Records drawn from a dataset:
[Start of section]
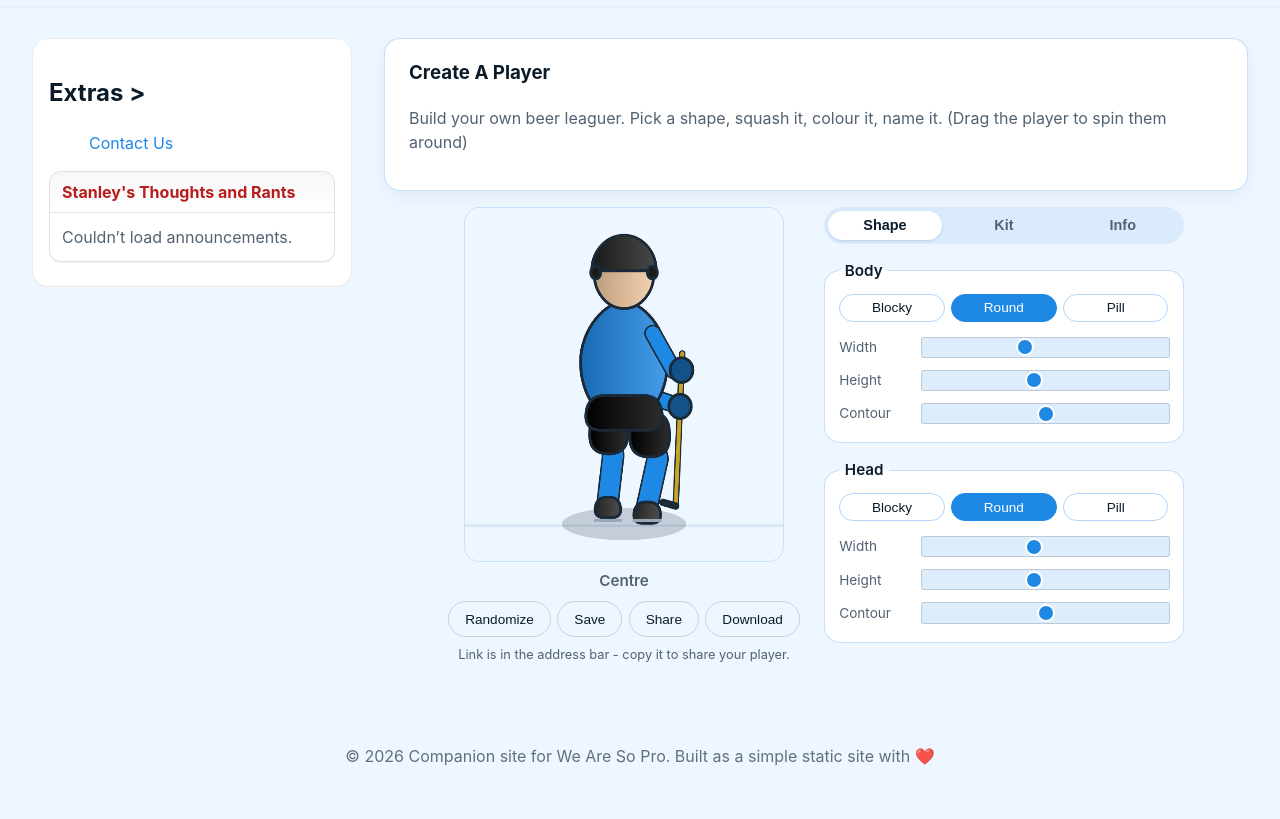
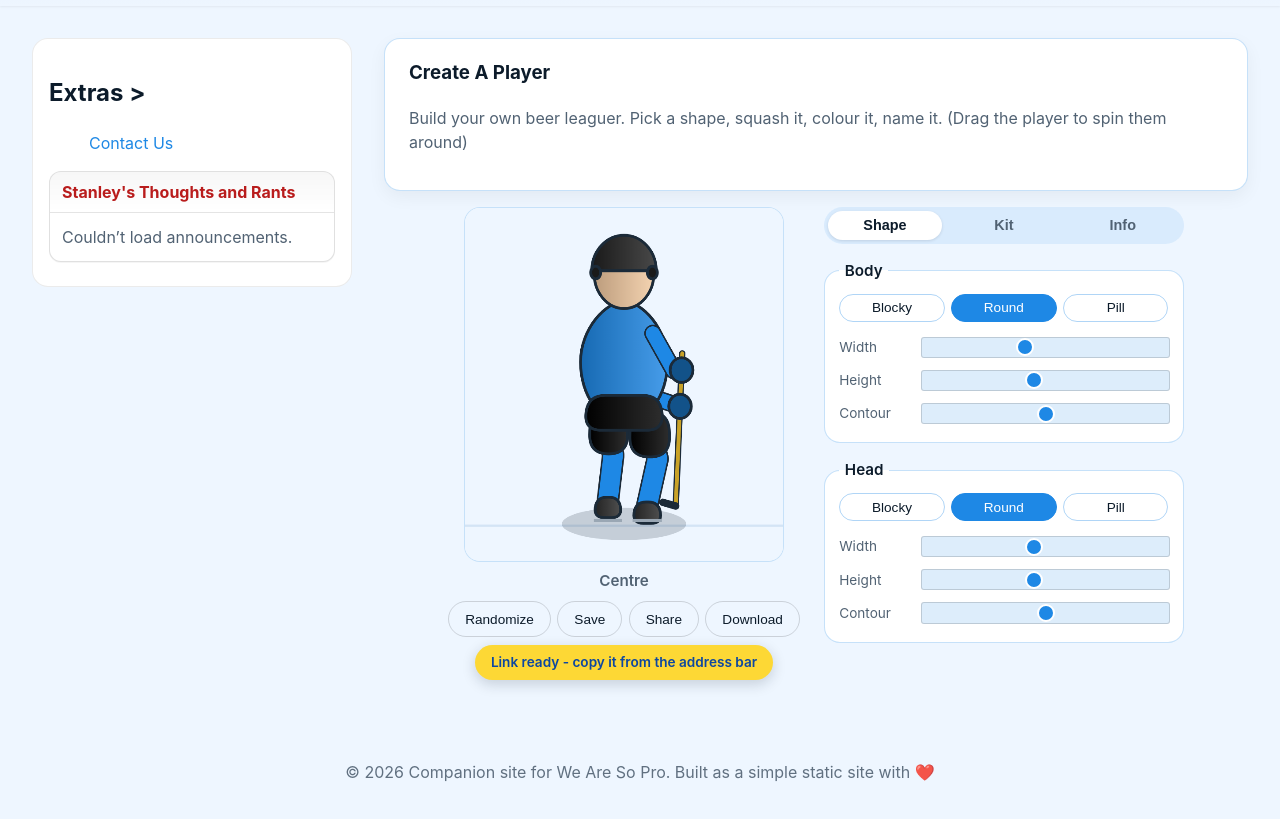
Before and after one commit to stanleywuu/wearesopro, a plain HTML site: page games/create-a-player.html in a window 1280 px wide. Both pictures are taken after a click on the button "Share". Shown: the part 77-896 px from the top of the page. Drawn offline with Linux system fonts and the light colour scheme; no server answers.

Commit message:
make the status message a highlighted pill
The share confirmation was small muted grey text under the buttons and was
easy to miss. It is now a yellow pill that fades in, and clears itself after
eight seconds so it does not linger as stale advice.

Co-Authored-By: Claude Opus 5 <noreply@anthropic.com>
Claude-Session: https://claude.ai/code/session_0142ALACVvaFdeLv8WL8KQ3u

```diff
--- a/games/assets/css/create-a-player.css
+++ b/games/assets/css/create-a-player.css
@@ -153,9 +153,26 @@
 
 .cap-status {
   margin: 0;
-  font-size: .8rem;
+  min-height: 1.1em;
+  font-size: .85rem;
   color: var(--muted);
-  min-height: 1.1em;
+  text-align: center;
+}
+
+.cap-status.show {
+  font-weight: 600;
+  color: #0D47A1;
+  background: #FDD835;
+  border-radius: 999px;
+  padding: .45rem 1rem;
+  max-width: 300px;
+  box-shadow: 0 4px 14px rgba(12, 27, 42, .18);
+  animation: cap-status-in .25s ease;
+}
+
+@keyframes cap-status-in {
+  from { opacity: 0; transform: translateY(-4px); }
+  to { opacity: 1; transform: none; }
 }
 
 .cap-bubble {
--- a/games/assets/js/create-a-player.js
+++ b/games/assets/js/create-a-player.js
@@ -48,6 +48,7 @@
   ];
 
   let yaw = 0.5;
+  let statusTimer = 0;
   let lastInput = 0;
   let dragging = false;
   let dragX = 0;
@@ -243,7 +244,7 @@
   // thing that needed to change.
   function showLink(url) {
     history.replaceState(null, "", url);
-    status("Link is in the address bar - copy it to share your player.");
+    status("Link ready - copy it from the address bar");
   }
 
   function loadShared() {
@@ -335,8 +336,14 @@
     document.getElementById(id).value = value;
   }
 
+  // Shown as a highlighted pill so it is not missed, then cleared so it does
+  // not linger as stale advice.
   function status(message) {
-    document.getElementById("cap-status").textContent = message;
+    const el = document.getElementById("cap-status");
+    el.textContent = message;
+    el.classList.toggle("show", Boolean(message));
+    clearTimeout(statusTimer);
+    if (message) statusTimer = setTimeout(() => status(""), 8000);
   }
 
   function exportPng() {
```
[End of section]
▸ **WHAT TO WORK ON**: Restate the data word for word from its first line through the line with "eight seconds so", leaving out any picture along the way.

▸ **WRITTEN RESPONSE**:
Before and after one commit to stanleywuu/wearesopro, a plain HTML site: page games/create-a-player.html in a window 1280 px wide. Both pictures are taken after a click on the button "Share". Shown: the part 77-896 px from the top of the page. Drawn offline with Linux system fonts and the light colour scheme; no server answers.

Commit message:
make the status message a highlighted pill
The share confirmation was small muted grey text under the buttons and was
easy to miss. It is now a yellow pill that fades in, and clears itself after
eight seconds so it does not linger as stale advice.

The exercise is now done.